> _WORK ITEM_: Look through the entries. Copy each line that has the word "frac".

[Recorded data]
+-------+

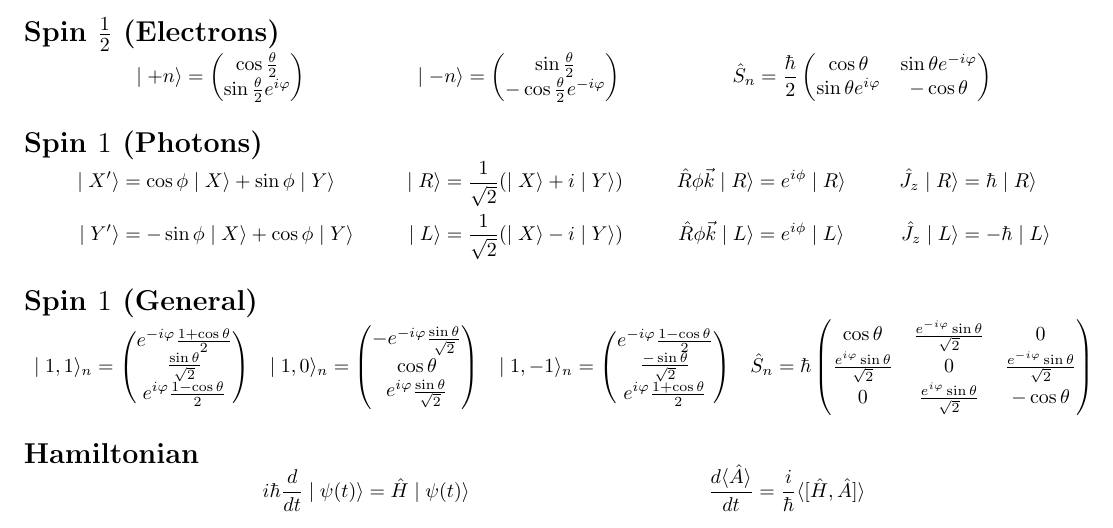
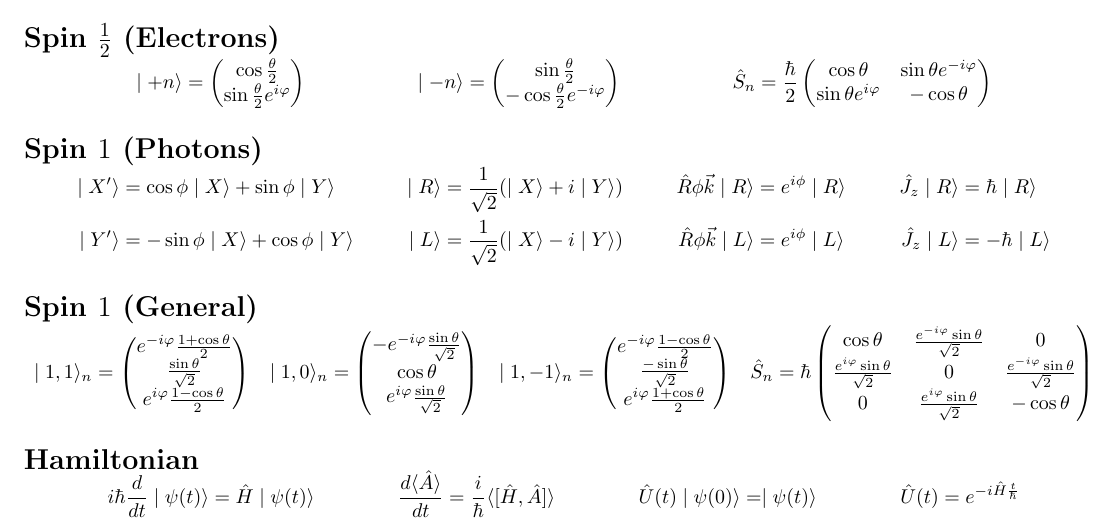
Before and after one commit to gbargoud/33-445-Formula-Sheet, a LaTeX document (formula-sheet.tex): part of the page, cut so that both start at the same text. Compiled offline with pdfLaTeX.

Commit message:
Added time translation operator

```diff
--- a/formula-sheet.tex
+++ b/formula-sheet.tex
@@ -112,6 +112,8 @@
 	\mysection{Hamiltonian}
 	\begin{align*}
 		i\hbar\frac{d}{dt}\ket{\psi(t)}&=\op{H}\ket{\psi(t)} &
-		\frac{d\expect{\op{A}}}{dt}&=\frac{i}{\hbar}\expect{[\op{H},\op{A}]}
+		\frac{d\expect{\op{A}}}{dt}&=\frac{i}{\hbar}\expect{[\op{H},\op{A}]} &
+		\op{U(t)}\ket{\psi(0)}&=\ket{\psi(t)} &
+		\op{U(t)}&=e^{-i\op{H}\frac{t}{\hbar}}
 	\end{align*}
 \end{document}
```
Also changed, not shown: formula-sheet.pdf.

+-------+

> _OUTPUT FOR THIS EXERCISE_:
 		i\hbar\frac{d}{dt}\ket{\psi(t)}&=\op{H}\ket{\psi(t)} &
-		\frac{d\expect{\op{A}}}{dt}&=\frac{i}{\hbar}\expect{[\op{H},\op{A}]}
+		\frac{d\expect{\op{A}}}{dt}&=\frac{i}{\hbar}\expect{[\op{H},\op{A}]} &
+		\op{U(t)}&=e^{-i\op{H}\frac{t}{\hbar}}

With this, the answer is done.